#### [What needs to be done]
Your answer should be the line that contains "T2 -->|压力测试| C2" and each line after it, restated word for word through the final line of the entries.

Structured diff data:

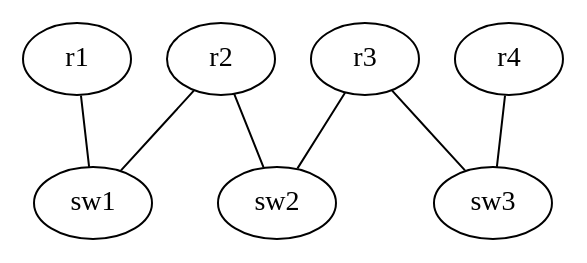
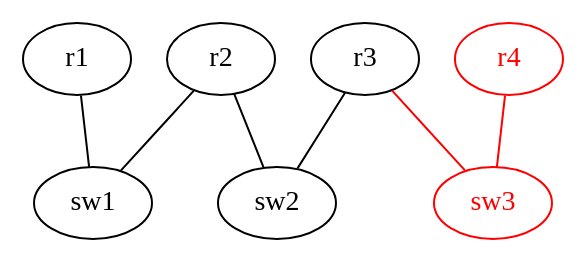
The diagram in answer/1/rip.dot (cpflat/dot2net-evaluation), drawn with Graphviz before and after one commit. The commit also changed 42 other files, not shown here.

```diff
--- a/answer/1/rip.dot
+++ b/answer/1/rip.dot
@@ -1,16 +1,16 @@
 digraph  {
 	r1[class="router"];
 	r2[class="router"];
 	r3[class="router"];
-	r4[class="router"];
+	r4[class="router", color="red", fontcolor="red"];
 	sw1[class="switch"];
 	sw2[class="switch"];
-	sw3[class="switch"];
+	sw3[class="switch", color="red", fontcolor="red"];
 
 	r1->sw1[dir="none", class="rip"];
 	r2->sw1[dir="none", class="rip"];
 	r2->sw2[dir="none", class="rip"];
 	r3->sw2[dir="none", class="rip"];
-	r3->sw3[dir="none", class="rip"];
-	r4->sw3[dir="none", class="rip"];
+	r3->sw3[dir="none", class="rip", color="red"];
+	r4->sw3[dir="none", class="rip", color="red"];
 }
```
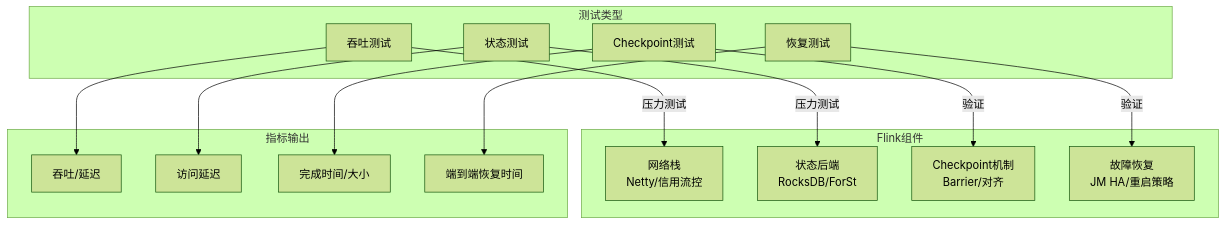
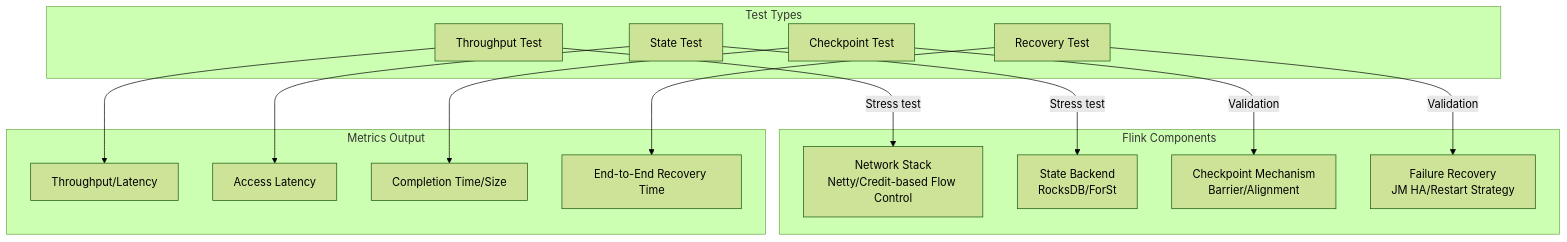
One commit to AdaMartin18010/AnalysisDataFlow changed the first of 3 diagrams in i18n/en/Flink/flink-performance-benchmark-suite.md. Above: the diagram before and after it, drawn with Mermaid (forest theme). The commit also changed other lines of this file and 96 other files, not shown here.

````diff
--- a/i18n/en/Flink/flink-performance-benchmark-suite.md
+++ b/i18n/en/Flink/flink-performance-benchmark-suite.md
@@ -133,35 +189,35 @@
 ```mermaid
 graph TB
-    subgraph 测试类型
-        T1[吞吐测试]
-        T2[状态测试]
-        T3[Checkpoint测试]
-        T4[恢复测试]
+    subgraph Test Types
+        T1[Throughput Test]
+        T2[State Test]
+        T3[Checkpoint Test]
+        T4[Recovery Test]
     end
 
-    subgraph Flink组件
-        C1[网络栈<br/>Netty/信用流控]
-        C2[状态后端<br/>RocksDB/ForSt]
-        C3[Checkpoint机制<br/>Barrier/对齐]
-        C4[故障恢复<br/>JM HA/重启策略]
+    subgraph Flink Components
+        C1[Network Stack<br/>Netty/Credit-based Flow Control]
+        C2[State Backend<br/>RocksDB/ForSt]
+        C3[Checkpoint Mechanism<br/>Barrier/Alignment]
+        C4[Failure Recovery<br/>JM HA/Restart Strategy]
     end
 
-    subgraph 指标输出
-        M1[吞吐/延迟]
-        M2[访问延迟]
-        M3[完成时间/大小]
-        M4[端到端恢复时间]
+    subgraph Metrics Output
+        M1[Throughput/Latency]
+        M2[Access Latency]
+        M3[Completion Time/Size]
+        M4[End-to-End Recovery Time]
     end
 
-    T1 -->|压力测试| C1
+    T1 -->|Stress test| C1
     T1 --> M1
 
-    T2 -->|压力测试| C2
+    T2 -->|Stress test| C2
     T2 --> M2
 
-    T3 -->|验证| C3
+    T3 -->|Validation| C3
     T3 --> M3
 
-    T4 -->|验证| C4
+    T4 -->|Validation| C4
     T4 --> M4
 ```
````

#### [Answer section]
-    T2 -->|压力测试| C2
+    T2 -->|Stress test| C2
     T2 --> M2
 
-    T3 -->|验证| C3
+    T3 -->|Validation| C3
     T3 --> M3
 
-    T4 -->|验证| C4
+    T4 -->|Validation| C4
     T4 --> M4
 ```
````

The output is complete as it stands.